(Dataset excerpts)
[Start of section]

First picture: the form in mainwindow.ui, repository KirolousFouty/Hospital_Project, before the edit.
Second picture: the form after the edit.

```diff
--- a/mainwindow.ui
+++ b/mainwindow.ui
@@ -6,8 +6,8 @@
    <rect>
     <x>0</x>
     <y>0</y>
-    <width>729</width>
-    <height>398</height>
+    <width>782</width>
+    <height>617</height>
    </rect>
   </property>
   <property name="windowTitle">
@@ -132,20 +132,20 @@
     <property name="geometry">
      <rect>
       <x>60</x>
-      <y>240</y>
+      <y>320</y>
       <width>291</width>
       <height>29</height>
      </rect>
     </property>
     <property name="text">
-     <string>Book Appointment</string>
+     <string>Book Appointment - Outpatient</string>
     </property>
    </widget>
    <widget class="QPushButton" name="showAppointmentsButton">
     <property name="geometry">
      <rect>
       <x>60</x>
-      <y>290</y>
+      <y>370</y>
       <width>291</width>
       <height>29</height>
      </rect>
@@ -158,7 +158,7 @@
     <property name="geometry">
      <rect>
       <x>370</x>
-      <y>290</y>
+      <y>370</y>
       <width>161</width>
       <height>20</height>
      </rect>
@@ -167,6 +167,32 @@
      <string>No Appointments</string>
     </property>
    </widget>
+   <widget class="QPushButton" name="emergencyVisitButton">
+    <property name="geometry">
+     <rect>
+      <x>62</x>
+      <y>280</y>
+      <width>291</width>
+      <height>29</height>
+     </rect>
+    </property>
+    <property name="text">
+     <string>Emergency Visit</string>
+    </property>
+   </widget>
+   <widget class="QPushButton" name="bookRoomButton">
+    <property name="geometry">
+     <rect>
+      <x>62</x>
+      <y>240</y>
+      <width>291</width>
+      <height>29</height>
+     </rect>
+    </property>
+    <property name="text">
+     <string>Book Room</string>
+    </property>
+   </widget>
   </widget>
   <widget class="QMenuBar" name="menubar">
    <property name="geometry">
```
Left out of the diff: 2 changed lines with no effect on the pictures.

[End of section]

## Your instructions:
Retype the records above without changing a single word.

## Answer to this task:
First picture: the form in mainwindow.ui, repository KirolousFouty/Hospital_Project, before the edit.
Second picture: the form after the edit.

```diff
--- a/mainwindow.ui
+++ b/mainwindow.ui
@@ -6,8 +6,8 @@
    <rect>
     <x>0</x>
     <y>0</y>
-    <width>729</width>
-    <height>398</height>
+    <width>782</width>
+    <height>617</height>
    </rect>
   </property>
   <property name="windowTitle">
@@ -132,20 +132,20 @@
     <property name="geometry">
      <rect>
       <x>60</x>
-      <y>240</y>
+      <y>320</y>
       <width>291</width>
       <height>29</height>
      </rect>
     </property>
     <property name="text">
-     <string>Book Appointment</string>
+     <string>Book Appointment - Outpatient</string>
     </property>
    </widget>
    <widget class="QPushButton" name="showAppointmentsButton">
     <property name="geometry">
      <rect>
       <x>60</x>
-      <y>290</y>
+      <y>370</y>
       <width>291</width>
       <height>29</height>
      </rect>
@@ -158,7 +158,7 @@
     <property name="geometry">
      <rect>
       <x>370</x>
-      <y>290</y>
+      <y>370</y>
       <width>161</width>
       <height>20</height>
      </rect>
@@ -167,6 +167,32 @@
      <string>No Appointments</string>
     </property>
    </widget>
+   <widget class="QPushButton" name="emergencyVisitButton">
+    <property name="geometry">
+     <rect>
+      <x>62</x>
+      <y>280</y>
+      <width>291</width>
+      <height>29</height>
+     </rect>
+    </property>
+    <property name="text">
+     <string>Emergency Visit</string>
+    </property>
+   </widget>
+   <widget class="QPushButton" name="bookRoomButton">
+    <property name="geometry">
+     <rect>
+      <x>62</x>
+      <y>240</y>
+      <width>291</width>
+      <height>29</height>
+     </rect>
+    </property>
+    <property name="text">
+     <string>Book Room</string>
+    </property>
+   </widget>
   </widget>
   <widget class="QMenuBar" name="menubar">
    <property name="geometry">
```
Left out of the diff: 2 changed lines with no effect on the pictures.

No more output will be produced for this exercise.